What lines of the material below hold the string "className"? Copy them out.
SUPPLIED DATA START
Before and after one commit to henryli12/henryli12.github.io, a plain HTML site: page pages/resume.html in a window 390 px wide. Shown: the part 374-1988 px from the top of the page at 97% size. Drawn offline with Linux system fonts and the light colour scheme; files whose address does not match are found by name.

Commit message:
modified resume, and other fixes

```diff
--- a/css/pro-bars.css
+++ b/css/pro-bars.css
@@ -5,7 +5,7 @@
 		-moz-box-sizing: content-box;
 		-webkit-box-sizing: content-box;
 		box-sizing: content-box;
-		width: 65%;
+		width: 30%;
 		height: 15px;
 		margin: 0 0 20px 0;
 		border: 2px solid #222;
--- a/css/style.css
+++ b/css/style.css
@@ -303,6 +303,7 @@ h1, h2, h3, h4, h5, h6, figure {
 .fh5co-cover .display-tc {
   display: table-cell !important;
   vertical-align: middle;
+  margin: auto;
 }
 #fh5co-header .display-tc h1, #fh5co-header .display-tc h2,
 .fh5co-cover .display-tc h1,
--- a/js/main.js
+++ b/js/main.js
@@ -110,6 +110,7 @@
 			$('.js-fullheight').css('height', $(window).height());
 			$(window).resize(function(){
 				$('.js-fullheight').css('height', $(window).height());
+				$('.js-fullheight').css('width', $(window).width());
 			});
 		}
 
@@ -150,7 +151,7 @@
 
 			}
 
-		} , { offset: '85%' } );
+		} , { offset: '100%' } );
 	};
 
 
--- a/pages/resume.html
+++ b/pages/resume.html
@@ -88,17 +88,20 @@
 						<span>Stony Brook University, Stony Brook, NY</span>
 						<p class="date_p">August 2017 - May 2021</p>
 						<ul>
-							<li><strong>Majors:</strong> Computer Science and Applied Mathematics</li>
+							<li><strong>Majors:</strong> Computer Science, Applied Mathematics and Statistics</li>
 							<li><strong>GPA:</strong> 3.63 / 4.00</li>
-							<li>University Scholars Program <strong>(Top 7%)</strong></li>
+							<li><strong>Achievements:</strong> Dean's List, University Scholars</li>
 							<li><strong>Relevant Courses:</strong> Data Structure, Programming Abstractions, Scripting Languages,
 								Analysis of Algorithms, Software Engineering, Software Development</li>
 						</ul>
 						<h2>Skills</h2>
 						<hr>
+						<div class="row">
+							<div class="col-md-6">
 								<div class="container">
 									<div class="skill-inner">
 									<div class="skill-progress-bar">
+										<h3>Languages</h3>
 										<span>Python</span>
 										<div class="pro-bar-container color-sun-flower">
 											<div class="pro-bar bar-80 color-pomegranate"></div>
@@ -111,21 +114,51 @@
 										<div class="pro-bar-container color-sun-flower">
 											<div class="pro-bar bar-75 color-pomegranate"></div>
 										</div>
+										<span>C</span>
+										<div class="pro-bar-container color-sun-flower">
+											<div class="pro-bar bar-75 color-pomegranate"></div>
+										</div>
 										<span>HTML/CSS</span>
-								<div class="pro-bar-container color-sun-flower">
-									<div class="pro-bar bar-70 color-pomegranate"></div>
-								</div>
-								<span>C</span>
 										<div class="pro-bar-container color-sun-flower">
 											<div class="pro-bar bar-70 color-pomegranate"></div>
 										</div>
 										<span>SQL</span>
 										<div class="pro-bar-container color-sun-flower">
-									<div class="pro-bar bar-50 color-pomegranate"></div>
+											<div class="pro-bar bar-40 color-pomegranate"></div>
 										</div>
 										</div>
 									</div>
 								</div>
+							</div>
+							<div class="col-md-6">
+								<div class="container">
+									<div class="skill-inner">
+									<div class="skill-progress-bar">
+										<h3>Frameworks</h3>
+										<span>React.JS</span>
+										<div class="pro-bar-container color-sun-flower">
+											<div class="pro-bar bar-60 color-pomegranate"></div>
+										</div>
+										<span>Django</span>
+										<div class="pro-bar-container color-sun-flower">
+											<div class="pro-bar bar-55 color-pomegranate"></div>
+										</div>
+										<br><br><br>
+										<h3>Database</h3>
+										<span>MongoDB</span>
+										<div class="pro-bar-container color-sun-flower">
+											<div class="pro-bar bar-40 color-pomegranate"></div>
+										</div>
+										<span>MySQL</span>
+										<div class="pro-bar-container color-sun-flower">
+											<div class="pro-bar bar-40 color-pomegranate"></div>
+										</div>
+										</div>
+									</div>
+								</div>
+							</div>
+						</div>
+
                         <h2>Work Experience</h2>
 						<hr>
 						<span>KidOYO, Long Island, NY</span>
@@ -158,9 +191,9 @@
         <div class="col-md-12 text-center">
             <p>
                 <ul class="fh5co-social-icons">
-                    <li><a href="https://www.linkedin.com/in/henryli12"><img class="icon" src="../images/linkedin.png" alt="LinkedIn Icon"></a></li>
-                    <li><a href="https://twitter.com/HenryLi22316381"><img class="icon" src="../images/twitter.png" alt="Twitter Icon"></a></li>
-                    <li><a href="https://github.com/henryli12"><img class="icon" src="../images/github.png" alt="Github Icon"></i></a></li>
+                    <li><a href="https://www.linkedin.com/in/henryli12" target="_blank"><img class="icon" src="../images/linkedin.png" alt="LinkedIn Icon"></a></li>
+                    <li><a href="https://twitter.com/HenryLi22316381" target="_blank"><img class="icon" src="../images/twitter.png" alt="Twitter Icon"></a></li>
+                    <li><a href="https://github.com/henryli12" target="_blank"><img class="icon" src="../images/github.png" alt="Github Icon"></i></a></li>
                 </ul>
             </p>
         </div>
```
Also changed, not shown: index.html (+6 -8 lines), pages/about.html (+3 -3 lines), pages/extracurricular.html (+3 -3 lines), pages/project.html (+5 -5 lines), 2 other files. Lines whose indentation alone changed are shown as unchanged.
SUPPLIED DATA END
SUPPLIED DATA START
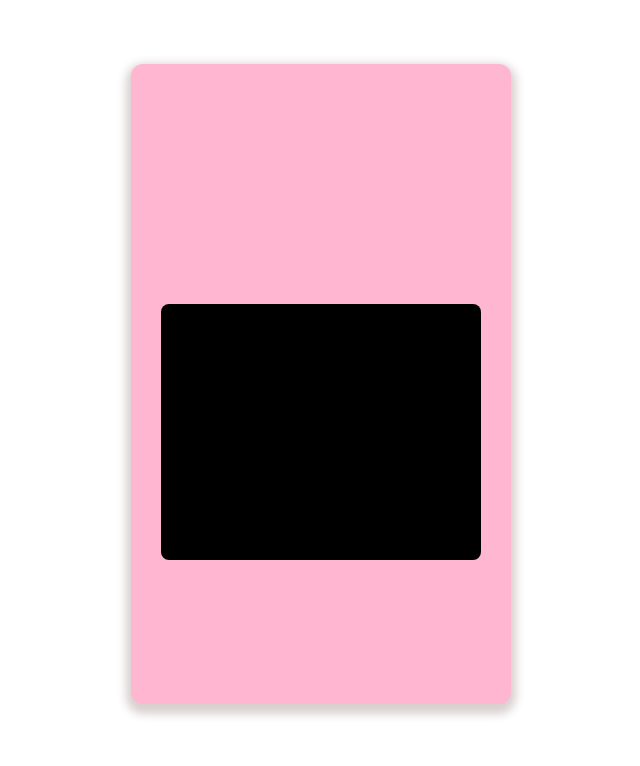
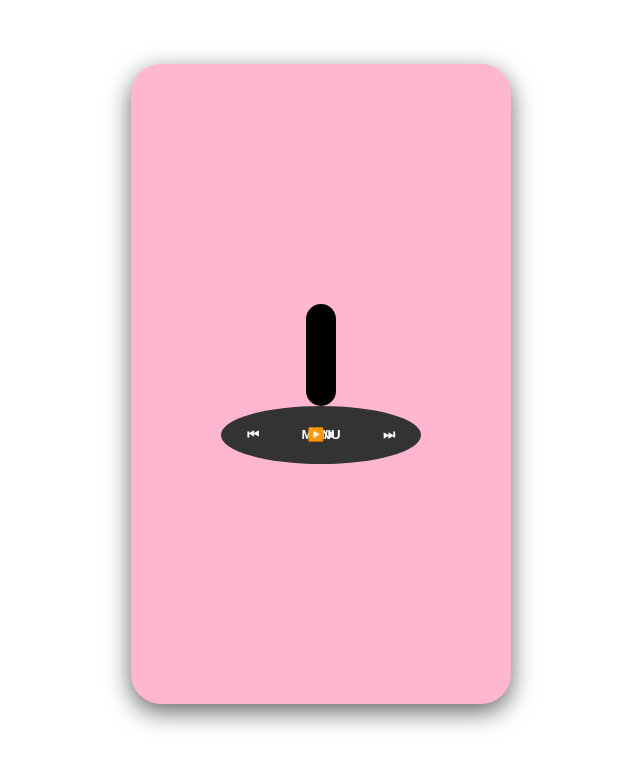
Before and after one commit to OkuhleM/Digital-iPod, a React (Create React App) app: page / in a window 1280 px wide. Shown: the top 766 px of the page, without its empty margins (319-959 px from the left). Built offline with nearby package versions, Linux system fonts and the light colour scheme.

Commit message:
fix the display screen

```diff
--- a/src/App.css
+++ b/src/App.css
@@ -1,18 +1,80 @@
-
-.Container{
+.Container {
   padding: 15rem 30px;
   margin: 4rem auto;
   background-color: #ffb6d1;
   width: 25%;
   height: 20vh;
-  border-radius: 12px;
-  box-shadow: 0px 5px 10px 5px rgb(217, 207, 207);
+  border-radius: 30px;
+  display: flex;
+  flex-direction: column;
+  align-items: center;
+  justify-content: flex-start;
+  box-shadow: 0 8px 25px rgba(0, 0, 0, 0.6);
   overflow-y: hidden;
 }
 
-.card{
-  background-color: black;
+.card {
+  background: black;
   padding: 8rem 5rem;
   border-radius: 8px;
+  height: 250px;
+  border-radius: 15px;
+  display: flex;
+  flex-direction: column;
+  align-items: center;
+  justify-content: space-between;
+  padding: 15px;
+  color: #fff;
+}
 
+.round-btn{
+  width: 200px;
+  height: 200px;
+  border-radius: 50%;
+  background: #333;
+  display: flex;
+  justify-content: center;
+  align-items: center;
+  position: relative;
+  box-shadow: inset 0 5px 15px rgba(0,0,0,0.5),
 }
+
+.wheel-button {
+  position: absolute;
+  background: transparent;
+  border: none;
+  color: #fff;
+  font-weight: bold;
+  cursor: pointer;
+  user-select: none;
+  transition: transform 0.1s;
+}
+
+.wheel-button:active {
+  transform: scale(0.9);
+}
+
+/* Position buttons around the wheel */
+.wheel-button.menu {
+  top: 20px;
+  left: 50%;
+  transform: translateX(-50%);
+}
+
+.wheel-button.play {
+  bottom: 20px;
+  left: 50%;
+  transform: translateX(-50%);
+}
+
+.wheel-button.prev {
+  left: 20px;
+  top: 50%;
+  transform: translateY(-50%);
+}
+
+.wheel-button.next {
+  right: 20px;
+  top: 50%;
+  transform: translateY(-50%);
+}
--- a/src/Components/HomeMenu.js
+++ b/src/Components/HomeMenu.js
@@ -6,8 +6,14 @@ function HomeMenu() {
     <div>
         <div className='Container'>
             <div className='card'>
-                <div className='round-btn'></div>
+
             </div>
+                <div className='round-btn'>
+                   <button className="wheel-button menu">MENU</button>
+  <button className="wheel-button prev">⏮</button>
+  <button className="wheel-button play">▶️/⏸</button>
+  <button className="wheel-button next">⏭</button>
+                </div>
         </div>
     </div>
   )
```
SUPPLIED DATA END
### EXERCISE RESULT
         <div className='Container'>
             <div className='card'>
-                <div className='round-btn'></div>
+                <div className='round-btn'>
+                   <button className="wheel-button menu">MENU</button>
+  <button className="wheel-button prev">⏮</button>
+  <button className="wheel-button play">▶️/⏸</button>
+  <button className="wheel-button next">⏭</button>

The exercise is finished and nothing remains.